Your goal: Check every line of the data for the word "after", and copy those that have it.
───── Data listing ─────
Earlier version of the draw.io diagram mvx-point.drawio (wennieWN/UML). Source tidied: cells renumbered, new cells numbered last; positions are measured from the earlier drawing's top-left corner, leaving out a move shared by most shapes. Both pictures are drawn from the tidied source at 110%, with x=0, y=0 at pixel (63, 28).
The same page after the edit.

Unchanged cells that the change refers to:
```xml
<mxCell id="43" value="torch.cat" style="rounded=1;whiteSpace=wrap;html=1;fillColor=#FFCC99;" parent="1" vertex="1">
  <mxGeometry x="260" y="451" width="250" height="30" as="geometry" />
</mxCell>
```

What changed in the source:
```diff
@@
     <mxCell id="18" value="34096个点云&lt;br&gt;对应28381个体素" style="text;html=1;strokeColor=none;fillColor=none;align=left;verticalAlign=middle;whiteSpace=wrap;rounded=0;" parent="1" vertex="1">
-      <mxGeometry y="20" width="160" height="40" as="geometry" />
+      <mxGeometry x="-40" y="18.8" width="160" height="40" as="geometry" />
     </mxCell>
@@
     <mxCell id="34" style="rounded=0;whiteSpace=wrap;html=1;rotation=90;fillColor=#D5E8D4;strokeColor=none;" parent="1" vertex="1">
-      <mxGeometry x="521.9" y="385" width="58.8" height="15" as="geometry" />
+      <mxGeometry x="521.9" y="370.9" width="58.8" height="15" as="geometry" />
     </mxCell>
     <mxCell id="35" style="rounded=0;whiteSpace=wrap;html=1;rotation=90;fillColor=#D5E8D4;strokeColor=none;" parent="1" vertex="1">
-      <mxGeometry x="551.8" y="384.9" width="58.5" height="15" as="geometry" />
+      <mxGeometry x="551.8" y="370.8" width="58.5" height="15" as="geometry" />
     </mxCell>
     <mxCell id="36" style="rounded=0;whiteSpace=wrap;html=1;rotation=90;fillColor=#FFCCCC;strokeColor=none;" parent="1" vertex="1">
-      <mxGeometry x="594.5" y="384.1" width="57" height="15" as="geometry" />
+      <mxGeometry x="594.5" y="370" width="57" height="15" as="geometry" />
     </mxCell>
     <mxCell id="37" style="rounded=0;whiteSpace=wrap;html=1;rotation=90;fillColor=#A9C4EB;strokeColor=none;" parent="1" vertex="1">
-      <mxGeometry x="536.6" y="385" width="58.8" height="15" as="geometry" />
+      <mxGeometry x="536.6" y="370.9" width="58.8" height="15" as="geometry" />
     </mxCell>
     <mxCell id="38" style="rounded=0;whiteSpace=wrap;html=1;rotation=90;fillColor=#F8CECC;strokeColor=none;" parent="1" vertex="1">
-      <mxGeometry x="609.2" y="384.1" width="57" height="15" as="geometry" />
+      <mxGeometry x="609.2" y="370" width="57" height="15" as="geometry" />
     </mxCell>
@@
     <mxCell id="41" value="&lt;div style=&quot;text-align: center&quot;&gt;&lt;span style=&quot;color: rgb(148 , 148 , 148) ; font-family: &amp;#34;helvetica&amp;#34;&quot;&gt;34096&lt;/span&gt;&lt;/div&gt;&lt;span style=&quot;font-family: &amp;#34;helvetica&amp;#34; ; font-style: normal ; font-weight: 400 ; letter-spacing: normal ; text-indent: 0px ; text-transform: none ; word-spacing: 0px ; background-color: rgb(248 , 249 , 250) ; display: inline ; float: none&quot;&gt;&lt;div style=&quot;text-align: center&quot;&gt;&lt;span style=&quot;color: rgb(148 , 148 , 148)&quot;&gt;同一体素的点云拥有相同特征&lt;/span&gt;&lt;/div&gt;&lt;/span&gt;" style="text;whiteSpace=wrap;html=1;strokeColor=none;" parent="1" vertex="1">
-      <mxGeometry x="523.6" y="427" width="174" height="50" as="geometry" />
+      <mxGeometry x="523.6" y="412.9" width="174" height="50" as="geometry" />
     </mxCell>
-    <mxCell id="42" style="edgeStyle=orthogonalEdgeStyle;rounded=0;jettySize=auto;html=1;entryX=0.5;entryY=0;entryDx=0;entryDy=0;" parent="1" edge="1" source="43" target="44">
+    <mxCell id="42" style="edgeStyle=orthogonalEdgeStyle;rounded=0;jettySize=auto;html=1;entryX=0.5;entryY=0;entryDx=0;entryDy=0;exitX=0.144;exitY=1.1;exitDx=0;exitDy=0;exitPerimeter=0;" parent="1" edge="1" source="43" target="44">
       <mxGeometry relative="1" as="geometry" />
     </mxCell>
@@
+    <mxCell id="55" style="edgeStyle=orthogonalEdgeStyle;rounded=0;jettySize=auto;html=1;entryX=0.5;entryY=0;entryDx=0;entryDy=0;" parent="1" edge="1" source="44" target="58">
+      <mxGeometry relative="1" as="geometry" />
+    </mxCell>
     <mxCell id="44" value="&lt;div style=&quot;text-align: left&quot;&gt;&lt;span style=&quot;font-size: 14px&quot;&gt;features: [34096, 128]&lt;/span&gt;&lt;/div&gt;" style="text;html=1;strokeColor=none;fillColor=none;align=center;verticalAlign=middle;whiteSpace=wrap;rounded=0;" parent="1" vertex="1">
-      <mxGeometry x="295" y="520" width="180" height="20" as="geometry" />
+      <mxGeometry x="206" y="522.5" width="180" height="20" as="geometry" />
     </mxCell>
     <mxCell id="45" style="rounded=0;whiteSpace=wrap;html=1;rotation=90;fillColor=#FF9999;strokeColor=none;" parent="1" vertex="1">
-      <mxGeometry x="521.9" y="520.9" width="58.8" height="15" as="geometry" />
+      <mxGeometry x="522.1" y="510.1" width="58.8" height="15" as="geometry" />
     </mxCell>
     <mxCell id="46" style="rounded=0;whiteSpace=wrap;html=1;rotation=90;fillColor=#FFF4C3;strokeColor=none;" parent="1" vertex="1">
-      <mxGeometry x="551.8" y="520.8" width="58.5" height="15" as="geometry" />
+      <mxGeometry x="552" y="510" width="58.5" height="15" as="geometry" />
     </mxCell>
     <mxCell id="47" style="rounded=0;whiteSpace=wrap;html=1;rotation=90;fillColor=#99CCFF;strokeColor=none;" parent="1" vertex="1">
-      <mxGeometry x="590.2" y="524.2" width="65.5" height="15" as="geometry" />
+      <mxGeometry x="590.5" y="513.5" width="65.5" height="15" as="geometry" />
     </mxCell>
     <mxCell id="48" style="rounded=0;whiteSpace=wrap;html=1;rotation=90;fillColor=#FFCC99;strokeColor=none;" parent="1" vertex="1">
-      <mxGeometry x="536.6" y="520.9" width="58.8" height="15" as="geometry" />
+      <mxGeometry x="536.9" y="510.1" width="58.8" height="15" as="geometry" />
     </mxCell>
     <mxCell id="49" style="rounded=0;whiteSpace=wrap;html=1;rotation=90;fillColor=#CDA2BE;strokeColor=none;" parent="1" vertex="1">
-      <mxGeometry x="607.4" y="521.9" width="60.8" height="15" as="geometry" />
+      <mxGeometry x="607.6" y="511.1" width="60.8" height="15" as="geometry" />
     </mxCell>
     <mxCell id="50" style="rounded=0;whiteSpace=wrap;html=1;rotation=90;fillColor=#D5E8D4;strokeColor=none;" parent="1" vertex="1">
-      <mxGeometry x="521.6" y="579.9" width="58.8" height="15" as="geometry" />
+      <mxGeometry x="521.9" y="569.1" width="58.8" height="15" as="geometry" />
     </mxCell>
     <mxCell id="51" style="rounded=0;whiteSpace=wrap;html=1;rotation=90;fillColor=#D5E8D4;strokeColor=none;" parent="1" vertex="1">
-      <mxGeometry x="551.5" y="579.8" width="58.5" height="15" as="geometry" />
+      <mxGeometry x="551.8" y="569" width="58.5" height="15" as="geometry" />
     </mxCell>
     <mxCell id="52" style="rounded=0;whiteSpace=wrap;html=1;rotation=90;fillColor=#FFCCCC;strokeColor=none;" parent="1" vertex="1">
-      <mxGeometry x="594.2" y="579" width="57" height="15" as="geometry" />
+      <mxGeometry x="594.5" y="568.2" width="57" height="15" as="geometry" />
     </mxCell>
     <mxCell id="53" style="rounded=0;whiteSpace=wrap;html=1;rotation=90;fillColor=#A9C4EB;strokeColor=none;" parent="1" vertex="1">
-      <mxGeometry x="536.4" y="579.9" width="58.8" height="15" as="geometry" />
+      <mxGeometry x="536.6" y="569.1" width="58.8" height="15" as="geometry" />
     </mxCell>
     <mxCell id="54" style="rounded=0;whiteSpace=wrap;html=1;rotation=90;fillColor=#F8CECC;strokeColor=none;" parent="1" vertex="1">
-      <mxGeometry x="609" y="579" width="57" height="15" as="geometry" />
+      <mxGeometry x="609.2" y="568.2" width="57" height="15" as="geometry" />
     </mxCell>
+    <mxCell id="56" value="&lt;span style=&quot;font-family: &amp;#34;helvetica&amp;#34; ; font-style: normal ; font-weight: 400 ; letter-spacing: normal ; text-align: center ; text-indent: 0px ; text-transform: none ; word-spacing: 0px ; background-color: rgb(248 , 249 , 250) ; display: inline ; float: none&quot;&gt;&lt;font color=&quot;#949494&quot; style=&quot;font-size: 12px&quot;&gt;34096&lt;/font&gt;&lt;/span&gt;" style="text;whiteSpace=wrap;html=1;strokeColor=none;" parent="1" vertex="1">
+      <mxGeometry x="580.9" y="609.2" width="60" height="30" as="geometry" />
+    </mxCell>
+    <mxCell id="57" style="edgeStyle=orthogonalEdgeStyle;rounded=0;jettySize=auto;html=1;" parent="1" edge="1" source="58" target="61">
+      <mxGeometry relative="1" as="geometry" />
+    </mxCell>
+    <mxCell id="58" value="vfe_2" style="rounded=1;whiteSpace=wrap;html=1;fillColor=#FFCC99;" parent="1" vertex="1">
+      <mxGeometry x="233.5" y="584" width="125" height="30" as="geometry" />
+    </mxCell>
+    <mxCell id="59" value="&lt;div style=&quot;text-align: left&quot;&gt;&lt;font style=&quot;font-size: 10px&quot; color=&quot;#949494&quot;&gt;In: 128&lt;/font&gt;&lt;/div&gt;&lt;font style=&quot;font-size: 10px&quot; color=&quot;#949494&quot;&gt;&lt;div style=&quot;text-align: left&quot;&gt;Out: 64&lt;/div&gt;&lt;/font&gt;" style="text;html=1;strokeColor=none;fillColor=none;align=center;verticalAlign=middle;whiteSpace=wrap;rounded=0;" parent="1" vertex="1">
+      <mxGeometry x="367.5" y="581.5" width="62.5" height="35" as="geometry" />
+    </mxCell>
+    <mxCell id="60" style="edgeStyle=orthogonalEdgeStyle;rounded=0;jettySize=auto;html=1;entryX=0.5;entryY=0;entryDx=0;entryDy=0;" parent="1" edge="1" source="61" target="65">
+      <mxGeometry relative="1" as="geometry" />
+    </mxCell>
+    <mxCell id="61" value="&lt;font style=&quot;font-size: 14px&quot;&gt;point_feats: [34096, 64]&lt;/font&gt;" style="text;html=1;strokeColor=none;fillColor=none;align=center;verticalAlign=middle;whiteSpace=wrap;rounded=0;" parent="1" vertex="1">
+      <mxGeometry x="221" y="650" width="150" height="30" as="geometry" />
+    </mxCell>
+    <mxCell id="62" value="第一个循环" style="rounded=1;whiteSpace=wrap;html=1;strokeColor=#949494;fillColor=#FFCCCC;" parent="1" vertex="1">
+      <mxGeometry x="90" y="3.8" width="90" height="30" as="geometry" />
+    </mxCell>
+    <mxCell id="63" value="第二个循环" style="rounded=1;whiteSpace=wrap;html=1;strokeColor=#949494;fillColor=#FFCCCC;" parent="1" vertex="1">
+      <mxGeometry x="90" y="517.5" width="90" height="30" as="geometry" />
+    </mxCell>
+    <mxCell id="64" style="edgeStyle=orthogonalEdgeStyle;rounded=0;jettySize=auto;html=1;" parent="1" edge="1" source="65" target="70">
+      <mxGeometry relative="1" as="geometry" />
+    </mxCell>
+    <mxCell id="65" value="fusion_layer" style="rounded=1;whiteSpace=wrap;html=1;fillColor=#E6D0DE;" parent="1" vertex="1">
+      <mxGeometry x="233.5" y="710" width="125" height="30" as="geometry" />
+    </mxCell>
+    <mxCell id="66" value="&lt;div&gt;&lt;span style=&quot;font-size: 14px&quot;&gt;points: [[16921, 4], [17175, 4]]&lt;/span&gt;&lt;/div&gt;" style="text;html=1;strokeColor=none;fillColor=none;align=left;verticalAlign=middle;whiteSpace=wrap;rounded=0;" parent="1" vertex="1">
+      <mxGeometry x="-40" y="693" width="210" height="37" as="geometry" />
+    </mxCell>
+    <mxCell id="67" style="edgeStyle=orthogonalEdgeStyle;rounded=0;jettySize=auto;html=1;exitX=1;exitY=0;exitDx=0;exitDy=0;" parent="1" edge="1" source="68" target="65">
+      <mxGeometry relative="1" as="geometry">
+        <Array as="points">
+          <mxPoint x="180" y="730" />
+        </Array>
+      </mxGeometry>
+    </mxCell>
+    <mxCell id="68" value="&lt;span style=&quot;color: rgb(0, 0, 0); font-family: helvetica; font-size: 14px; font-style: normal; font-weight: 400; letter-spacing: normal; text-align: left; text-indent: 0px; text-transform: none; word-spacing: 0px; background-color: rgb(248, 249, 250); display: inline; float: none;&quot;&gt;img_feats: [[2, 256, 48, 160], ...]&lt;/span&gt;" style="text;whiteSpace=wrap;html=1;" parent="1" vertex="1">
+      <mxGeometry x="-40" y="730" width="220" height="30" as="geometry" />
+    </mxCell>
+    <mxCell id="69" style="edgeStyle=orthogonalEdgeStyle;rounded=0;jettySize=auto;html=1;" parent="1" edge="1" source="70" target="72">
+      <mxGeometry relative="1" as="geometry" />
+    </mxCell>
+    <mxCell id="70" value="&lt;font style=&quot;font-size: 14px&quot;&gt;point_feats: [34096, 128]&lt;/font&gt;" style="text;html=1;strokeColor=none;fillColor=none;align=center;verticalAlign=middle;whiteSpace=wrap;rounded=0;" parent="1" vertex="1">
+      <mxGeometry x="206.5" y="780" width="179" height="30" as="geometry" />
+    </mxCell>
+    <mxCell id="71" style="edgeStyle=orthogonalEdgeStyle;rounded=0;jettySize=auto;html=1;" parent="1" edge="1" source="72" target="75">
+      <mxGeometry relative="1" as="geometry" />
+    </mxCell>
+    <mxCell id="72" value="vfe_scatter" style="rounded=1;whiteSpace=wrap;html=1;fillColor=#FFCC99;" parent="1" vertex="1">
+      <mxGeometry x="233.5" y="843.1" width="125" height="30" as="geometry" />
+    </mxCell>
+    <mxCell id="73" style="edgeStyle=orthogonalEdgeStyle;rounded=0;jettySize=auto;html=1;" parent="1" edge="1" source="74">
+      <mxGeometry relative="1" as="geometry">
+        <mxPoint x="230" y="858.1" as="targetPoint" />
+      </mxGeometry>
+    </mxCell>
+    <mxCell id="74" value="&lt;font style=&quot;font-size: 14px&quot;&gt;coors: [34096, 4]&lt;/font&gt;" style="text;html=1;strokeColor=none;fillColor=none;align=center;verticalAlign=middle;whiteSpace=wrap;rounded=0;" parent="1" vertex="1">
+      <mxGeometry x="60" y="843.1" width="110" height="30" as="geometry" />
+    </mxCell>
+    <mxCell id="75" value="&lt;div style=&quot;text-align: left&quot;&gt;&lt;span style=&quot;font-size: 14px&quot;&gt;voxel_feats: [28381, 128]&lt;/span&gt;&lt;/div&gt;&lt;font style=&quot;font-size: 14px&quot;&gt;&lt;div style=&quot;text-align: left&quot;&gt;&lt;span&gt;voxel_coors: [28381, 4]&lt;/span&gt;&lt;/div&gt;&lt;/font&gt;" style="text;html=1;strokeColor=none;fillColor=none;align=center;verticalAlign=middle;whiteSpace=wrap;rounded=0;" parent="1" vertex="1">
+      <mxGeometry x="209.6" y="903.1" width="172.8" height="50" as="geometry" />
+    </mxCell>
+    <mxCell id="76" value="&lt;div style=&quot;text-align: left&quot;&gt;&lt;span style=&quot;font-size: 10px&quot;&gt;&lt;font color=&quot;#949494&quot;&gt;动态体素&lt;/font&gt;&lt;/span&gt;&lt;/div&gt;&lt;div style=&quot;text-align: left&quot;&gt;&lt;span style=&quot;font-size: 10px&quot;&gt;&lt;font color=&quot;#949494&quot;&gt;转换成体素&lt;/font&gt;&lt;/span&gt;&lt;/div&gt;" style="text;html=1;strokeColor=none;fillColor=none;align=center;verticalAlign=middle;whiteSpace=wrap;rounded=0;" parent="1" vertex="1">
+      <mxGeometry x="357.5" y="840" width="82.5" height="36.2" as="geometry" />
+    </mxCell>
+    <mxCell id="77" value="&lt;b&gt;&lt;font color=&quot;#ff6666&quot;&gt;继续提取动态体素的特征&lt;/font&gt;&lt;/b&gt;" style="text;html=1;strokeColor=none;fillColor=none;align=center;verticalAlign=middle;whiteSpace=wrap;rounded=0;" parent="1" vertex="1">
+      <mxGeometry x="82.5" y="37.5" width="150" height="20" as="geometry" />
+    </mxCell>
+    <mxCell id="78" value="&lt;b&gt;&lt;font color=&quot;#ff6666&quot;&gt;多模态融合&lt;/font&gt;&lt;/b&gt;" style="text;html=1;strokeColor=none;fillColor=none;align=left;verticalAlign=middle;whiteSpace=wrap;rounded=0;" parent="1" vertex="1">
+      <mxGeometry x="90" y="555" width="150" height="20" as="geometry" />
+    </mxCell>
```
─────
───── Data listing ─────
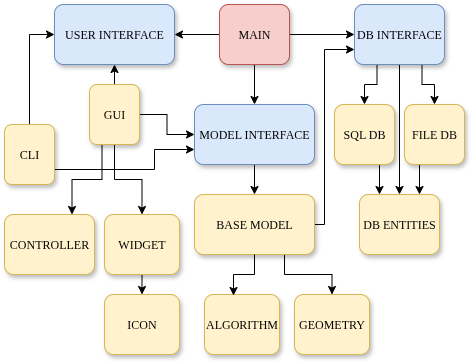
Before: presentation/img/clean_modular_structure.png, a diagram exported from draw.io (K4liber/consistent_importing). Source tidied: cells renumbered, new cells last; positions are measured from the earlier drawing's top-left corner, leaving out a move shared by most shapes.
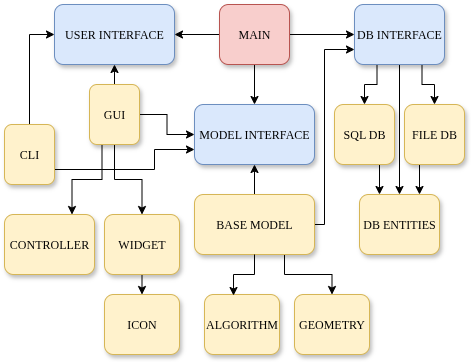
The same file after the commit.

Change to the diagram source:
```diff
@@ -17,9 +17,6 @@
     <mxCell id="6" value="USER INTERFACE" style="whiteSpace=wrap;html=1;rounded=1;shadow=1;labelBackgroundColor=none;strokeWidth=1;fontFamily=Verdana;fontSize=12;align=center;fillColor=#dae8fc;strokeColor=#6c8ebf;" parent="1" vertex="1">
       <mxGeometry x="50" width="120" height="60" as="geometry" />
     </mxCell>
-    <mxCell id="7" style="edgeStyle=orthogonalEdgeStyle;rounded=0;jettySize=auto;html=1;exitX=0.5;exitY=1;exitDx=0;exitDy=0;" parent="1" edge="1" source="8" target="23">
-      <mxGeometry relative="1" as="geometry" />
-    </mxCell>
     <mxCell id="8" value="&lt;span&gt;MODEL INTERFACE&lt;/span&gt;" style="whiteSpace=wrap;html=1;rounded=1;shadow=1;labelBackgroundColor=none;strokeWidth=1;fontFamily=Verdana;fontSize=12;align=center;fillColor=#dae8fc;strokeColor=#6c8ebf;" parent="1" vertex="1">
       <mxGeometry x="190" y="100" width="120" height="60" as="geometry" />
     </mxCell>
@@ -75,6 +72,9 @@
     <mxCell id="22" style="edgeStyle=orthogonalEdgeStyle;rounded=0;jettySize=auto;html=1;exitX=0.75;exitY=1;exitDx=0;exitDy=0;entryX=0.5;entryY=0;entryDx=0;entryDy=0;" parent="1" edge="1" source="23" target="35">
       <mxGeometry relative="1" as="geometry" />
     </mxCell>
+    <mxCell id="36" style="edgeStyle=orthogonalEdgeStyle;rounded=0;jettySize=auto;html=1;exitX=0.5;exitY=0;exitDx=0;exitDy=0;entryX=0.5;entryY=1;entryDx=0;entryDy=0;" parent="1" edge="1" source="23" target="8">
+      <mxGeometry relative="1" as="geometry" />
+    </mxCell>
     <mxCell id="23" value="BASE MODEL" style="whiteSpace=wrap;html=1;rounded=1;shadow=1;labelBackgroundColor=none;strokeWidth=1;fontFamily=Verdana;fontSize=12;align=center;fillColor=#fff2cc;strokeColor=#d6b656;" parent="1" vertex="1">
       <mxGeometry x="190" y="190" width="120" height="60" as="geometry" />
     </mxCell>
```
─────
Answer section:
The same page after the edit.
The same file after the commit.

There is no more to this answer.